Our eyes are constantly in motion, scanning our visual world so that objects of interest can be seen, using the central part of our retinas, where acuity is highest. The majority of these movements are rapid flicks of the eyes called saccades, each of which involves the brain making a decision about where to look next.
Saccades occur several times a second (more often than your heart beats), providing a steady stream of snapshots about the perceptual and cognitive processes in our brains.
A study published in February in Autism Research uses measurements of eye movements to gain great insight into how brain processes in autism differ from those in typically developing people, with some surprising results1.
The study used a visual search task, similar to finding your car keys on a cluttered kitchen table. The participants looked for a T-shape on a computer screen scattered with L-shapes. Overall, the researchers found that people with autism are slower than controls are to complete this task.
By measuring each saccade during the search, the researchers were able to identify why: The participants with autism did not look in more places before finding the target, but rather took longer to move their eyes each time they shifted their gaze.
The study also tested how the familiarity of the context affects performance — similar to finding your keys on your own kitchen table rather than on your neighbor’s table.

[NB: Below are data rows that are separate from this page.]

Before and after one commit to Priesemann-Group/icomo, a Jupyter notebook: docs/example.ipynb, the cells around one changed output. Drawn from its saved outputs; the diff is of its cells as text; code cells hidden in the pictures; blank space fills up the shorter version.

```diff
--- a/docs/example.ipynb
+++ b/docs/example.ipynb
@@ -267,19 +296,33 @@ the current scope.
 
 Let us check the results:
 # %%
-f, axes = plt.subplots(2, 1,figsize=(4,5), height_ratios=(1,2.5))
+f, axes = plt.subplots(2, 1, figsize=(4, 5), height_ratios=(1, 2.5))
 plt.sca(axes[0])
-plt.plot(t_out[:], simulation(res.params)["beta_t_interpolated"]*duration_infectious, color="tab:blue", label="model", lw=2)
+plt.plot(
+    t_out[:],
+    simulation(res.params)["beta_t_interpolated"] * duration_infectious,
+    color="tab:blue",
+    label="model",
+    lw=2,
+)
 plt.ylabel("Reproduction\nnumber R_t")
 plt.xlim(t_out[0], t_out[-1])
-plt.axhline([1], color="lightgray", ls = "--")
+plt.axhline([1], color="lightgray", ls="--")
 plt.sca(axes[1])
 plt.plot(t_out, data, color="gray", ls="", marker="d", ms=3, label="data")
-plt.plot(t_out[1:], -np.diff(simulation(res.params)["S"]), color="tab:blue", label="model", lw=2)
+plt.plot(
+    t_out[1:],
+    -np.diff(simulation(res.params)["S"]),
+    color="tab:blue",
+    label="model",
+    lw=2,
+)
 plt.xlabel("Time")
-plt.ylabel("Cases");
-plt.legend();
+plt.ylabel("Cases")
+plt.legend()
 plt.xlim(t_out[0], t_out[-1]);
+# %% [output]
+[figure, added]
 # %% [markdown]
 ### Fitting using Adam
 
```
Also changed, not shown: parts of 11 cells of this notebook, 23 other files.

When they had to search in a familiar context — a configuration they had seen earlier in the task — people with autism and controls were both able to find the target faster. Importantly, neither group recognized that some of the configurations had been shown more than once.
This suggests that people with autism are not impaired in implicit learning during a visual search. They just fixate longer on each item, and once they look near the target, take longer to report that they have found the object.
The results are surprising, at least at first glance, because several visual search studies have found that people with autism perform better than controls do at many visual tasks.
However, this apparent discrepancy may be due to differences in the nature of the signals used to guide searching. When performance is guided by local visual factors — such as identifying a target with a particular color or shape — people with autism may be faster. But when performance is guided by global visual factors — such as recognizing the overall pattern — the participants with autism may be slower.
The variety of outcomes reflects the variety of signals that help people decide when and where to move their eyes.
This also illustrates the power of using eye movements to study autism. Eye movements can be easily and precisely measured, and are related to specific sensory, motor and cognitive processes. This raises the hope that they can be used to help us understand the wide variety of symptoms in autism.
Finally, the functional circuits of neurons that control eye movements are understood perhaps better than any other system in the human brain.
As the possibility of mapping complete circuits in the brain draws increasing interest, it is important to bear in mind that the brain’s function is to control behavior.
We should aim not just for a wiring diagram but also for an understanding of how functional circuits control specific behaviors. Eye movements would be an excellent place to start, and would provide an opportunity to link discoveries across different disciplines, animal models and clinical studies.
Rich Krauzlis is Eye Movements & Visual Selection Section Chief at the National Eye Institute in Bethesda, Maryland.
1: Kourkoulou A. et al. Autism Res. Epub ahead of print (2013) PubMed